PROVIDED RECORDS below:

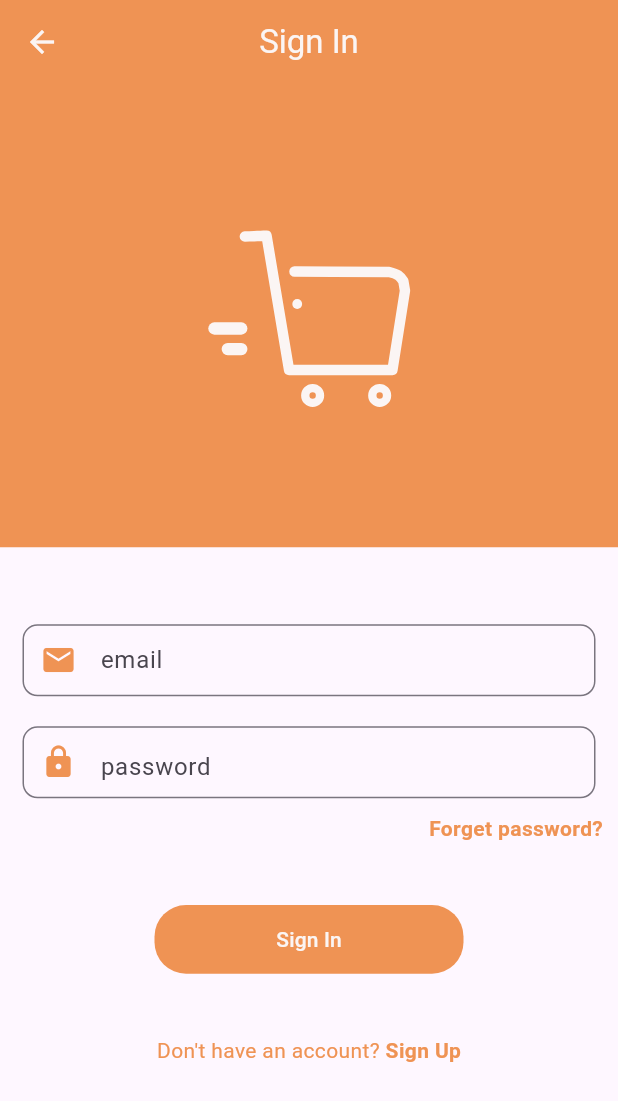
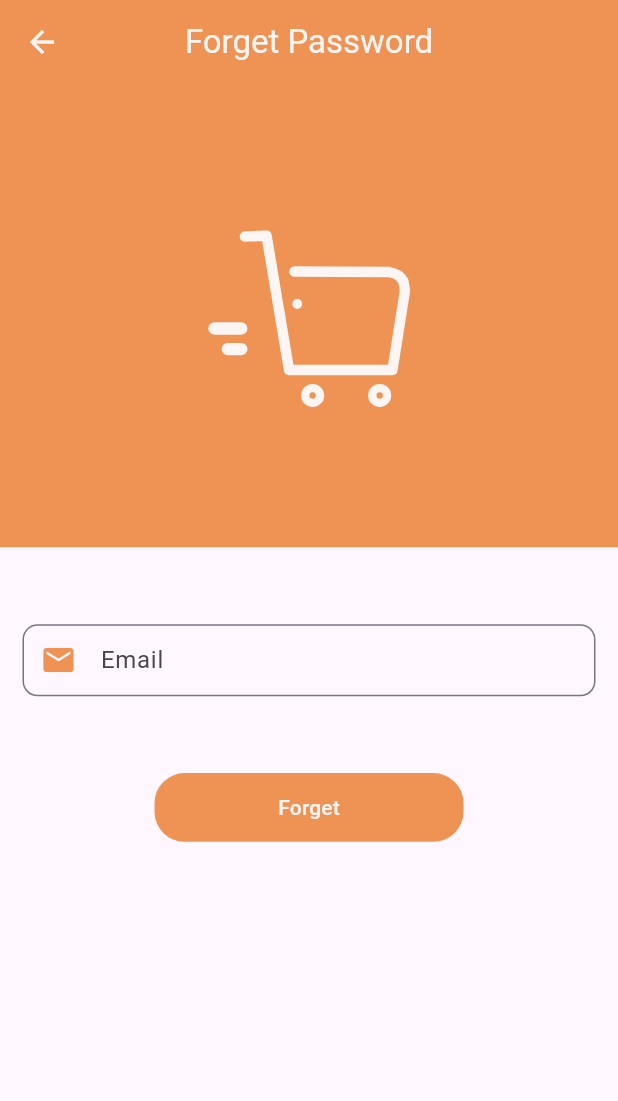
Before and after one commit to Sikandar897/snap_shop, a Flutter app: the SignInView screen opened by its route, after a tap on "Forget password?", on a phone screen of 412 x 824 dp. Shown: the top 1101 px of the screen. Run offline on Flutter 3.47's test engine with Material 3 defaults, Android fonts, the phone set to English and light mode, and no system bars; our stand-ins replace flutter_keyboard_visibility, font_awesome_flutter, lottie.

Commit message:
add: RestPassword View and its route to Approutes

```diff
--- a/lib/routes/app_routes.dart
+++ b/lib/routes/app_routes.dart
@@ -2,4 +2,5 @@ class AppRoutes {
   static const String splash = '/';
   static const String welcome = '/welcome';
   static const String signin = '/signin';
+  static const String restPassword = '/restPassword';
 }
--- a/lib/routes/routes_generator.dart
+++ b/lib/routes/routes_generator.dart
@@ -3,19 +3,26 @@ import 'package:snap_shop/routes/app_routes.dart';
 import 'package:snap_shop/view/auth_view/signin_view.dart';
 import 'package:snap_shop/view/auth_view/welcome_view.dart';
 
+import '../view/auth_view/rest_password.dart';
 import '../view/auth_view/splash_view.dart';
 
 class RouteGenerator {
   static Route<dynamic> generateRoute(RouteSettings settings) {
     switch (settings.name) {
+      //splash view
       case AppRoutes.splash:
         return MaterialPageRoute(builder: (_) => const SplashView());
-
+      //welcome view
       case AppRoutes.welcome:
         return MaterialPageRoute(builder: (_) => const WelcomeView());
-
+      //signin view
       case AppRoutes.signin:
         return MaterialPageRoute(builder: (_) => const SignInView());
+
+      //forgot password view
+      case AppRoutes.restPassword:
+        return MaterialPageRoute(builder: (_) => const RestPasswordView());
+
       // Add new routes here
 
       default:
--- /dev/null
+++ b/lib/view/auth_view/rest_password.dart
@@ -0,0 +1,94 @@
+import 'package:flutter/material.dart';
+import 'package:flutter_keyboard_visibility/flutter_keyboard_visibility.dart';
+import 'package:lottie/lottie.dart';
+
+import '../../utils/appconstant.dart';
+
+class RestPasswordView extends StatefulWidget {
+  const RestPasswordView({super.key});
+
+  @override
+  State<RestPasswordView> createState() => _RestPasswordViewState();
+}
+
+class _RestPasswordViewState extends State<RestPasswordView> {
+  TextEditingController userEmail = TextEditingController();
+
+  @override
+  Widget build(BuildContext context) {
+    // Retrieve height and width from MediaQuery
+    double screenHeight = MediaQuery.of(context).size.height;
+    double screenWidth = MediaQuery.of(context).size.width;
+
+    return KeyboardVisibilityBuilder(builder: (context, isKeyboardVisible) {
+      return Scaffold(
+        appBar: AppBar(
+          backgroundColor: AppConstant.appSecondoryColor,
+          foregroundColor: AppConstant.appTextColor,
+          centerTitle: true,
+          title: const Text(
+            "Forget Password",
+          ),
+        ),
+        body: Container(
+          child: Column(
+            children: [
+              isKeyboardVisible
+                  ? const Text("Welcome to my app")
+                  : Column(
+                      children: [
+                        Lottie.asset('assets/images/splash-icon.json'),
+                      ],
+                    ),
+              SizedBox(
+                height: screenHeight / 20,
+              ),
+              Container(
+                margin: const EdgeInsets.symmetric(horizontal: 5.0),
+                width: screenWidth,
+                child: Padding(
+                  padding: const EdgeInsets.all(10.0),
+                  child: TextFormField(
+                    controller: userEmail,
+                    cursorColor: AppConstant.appSecondoryColor,
+                    keyboardType: TextInputType.emailAddress,
+                    decoration: InputDecoration(
+                      hintText: "Email",
+                      prefixIcon: const Icon(Icons.email),
+                      prefixIconColor: AppConstant.appSecondoryColor,
+                      contentPadding:
+                          const EdgeInsets.only(top: 2.0, left: 8.0),
+                      border: OutlineInputBorder(
+                        borderRadius: BorderRadius.circular(10.0),
+                      ),
+                    ),
+                  ),
+                ),
+              ),
+              SizedBox(
+                height: screenHeight / 20,
+              ),
+              Material(
+                child: Container(
+                  width: screenWidth / 2,
+                  height: screenHeight / 18,
+                  decoration: BoxDecoration(
+                    color: AppConstant.appSecondoryColor,
+                    borderRadius: BorderRadius.circular(20.0),
+                  ),
+                  child: TextButton(
+                    child: const Text(
+                      "Forget",
+                      style: TextStyle(color: AppConstant.appTextColor),
+                    ),
+                    onPressed: () async {},
+                  ),
+                ),
+              ),
+            ],
+          ),
+        ),
+      );
+    });
+  }
+}
--- a/lib/view/auth_view/signin_view.dart
+++ b/lib/view/auth_view/signin_view.dart
@@ -3,6 +3,7 @@
 import 'package:flutter/material.dart';
 import 'package:flutter_keyboard_visibility/flutter_keyboard_visibility.dart';
 import 'package:lottie/lottie.dart';
+import 'package:snap_shop/routes/app_routes.dart';
 
 import '../../utils/appconstant.dart';
 
@@ -93,7 +94,9 @@ class _SignInViewState extends State<SignInView> {
                     margin: const EdgeInsets.symmetric(horizontal: 10.0),
                     alignment: Alignment.centerRight,
                     child: GestureDetector(
-                      onTap: () {},
+                      onTap: () {
+                        Navigator.pushNamed(context, AppRoutes.restPassword);
+                      },
                       child: const Text('Forget password?',
                           style: TextStyle(
                               color: AppConstant.appSecondoryColor,
```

End of PROVIDED RECORDS.

### WORK TO BE COMPLETED
Return every entry exactly, dropping the pictures.

### OUTPUT FOR THIS EXERCISE
Before and after one commit to Sikandar897/snap_shop, a Flutter app: the SignInView screen opened by its route, after a tap on "Forget password?", on a phone screen of 412 x 824 dp. Shown: the top 1101 px of the screen. Run offline on Flutter 3.47's test engine with Material 3 defaults, Android fonts, the phone set to English and light mode, and no system bars; our stand-ins replace flutter_keyboard_visibility, font_awesome_flutter, lottie.

Commit message:
add: RestPassword View and its route to Approutes

```diff
--- a/lib/routes/app_routes.dart
+++ b/lib/routes/app_routes.dart
@@ -2,4 +2,5 @@ class AppRoutes {
   static const String splash = '/';
   static const String welcome = '/welcome';
   static const String signin = '/signin';
+  static const String restPassword = '/restPassword';
 }
--- a/lib/routes/routes_generator.dart
+++ b/lib/routes/routes_generator.dart
@@ -3,19 +3,26 @@ import 'package:snap_shop/routes/app_routes.dart';
 import 'package:snap_shop/view/auth_view/signin_view.dart';
 import 'package:snap_shop/view/auth_view/welcome_view.dart';
 
+import '../view/auth_view/rest_password.dart';
 import '../view/auth_view/splash_view.dart';
 
 class RouteGenerator {
   static Route<dynamic> generateRoute(RouteSettings settings) {
     switch (settings.name) {
+      //splash view
       case AppRoutes.splash:
         return MaterialPageRoute(builder: (_) => const SplashView());
-
+      //welcome view
       case AppRoutes.welcome:
         return MaterialPageRoute(builder: (_) => const WelcomeView());
-
+      //signin view
       case AppRoutes.signin:
         return MaterialPageRoute(builder: (_) => const SignInView());
+
+      //forgot password view
+      case AppRoutes.restPassword:
+        return MaterialPageRoute(builder: (_) => const RestPasswordView());
+
       // Add new routes here
 
       default:
--- /dev/null
+++ b/lib/view/auth_view/rest_password.dart
@@ -0,0 +1,94 @@
+import 'package:flutter/material.dart';
+import 'package:flutter_keyboard_visibility/flutter_keyboard_visibility.dart';
+import 'package:lottie/lottie.dart';
+
+import '../../utils/appconstant.dart';
+
+class RestPasswordView extends StatefulWidget {
+  const RestPasswordView({super.key});
+
+  @override
+  State<RestPasswordView> createState() => _RestPasswordViewState();
+}
+
+class _RestPasswordViewState extends State<RestPasswordView> {
+  TextEditingController userEmail = TextEditingController();
+
+  @override
+  Widget build(BuildContext context) {
+    // Retrieve height and width from MediaQuery
+    double screenHeight = MediaQuery.of(context).size.height;
+    double screenWidth = MediaQuery.of(context).size.width;
+
+    return KeyboardVisibilityBuilder(builder: (context, isKeyboardVisible) {
+      return Scaffold(
+        appBar: AppBar(
+          backgroundColor: AppConstant.appSecondoryColor,
+          foregroundColor: AppConstant.appTextColor,
+          centerTitle: true,
+          title: const Text(
+            "Forget Password",
+          ),
+        ),
+        body: Container(
+          child: Column(
+            children: [
+              isKeyboardVisible
+                  ? const Text("Welcome to my app")
+                  : Column(
+                      children: [
+                        Lottie.asset('assets/images/splash-icon.json'),
+                      ],
+                    ),
+              SizedBox(
+                height: screenHeight / 20,
+              ),
+              Container(
+                margin: const EdgeInsets.symmetric(horizontal: 5.0),
+                width: screenWidth,
+                child: Padding(
+                  padding: const EdgeInsets.all(10.0),
+                  child: TextFormField(
+                    controller: userEmail,
+                    cursorColor: AppConstant.appSecondoryColor,
+                    keyboardType: TextInputType.emailAddress,
+                    decoration: InputDecoration(
+                      hintText: "Email",
+                      prefixIcon: const Icon(Icons.email),
+                      prefixIconColor: AppConstant.appSecondoryColor,
+                      contentPadding:
+                          const EdgeInsets.only(top: 2.0, left: 8.0),
+                      border: OutlineInputBorder(
+                        borderRadius: BorderRadius.circular(10.0),
+                      ),
+                    ),
+                  ),
+                ),
+              ),
+              SizedBox(
+                height: screenHeight / 20,
+              ),
+              Material(
+                child: Container(
+                  width: screenWidth / 2,
+                  height: screenHeight / 18,
+                  decoration: BoxDecoration(
+                    color: AppConstant.appSecondoryColor,
+                    borderRadius: BorderRadius.circular(20.0),
+                  ),
+                  child: TextButton(
+                    child: const Text(
+                      "Forget",
+                      style: TextStyle(color: AppConstant.appTextColor),
+                    ),
+                    onPressed: () async {},
+                  ),
+                ),
+              ),
+            ],
+          ),
+        ),
+      );
+    });
+  }
+}
--- a/lib/view/auth_view/signin_view.dart
+++ b/lib/view/auth_view/signin_view.dart
@@ -3,6 +3,7 @@
 import 'package:flutter/material.dart';
 import 'package:flutter_keyboard_visibility/flutter_keyboard_visibility.dart';
 import 'package:lottie/lottie.dart';
+import 'package:snap_shop/routes/app_routes.dart';
 
 import '../../utils/appconstant.dart';
 
@@ -93,7 +94,9 @@ class _SignInViewState extends State<SignInView> {
                     margin: const EdgeInsets.symmetric(horizontal: 10.0),
                     alignment: Alignment.centerRight,
                     child: GestureDetector(
-                      onTap: () {},
+                      onTap: () {
+                        Navigator.pushNamed(context, AppRoutes.restPassword);
+                      },
                       child: const Text('Forget password?',
                           style: TextStyle(
                               color: AppConstant.appSecondoryColor,
```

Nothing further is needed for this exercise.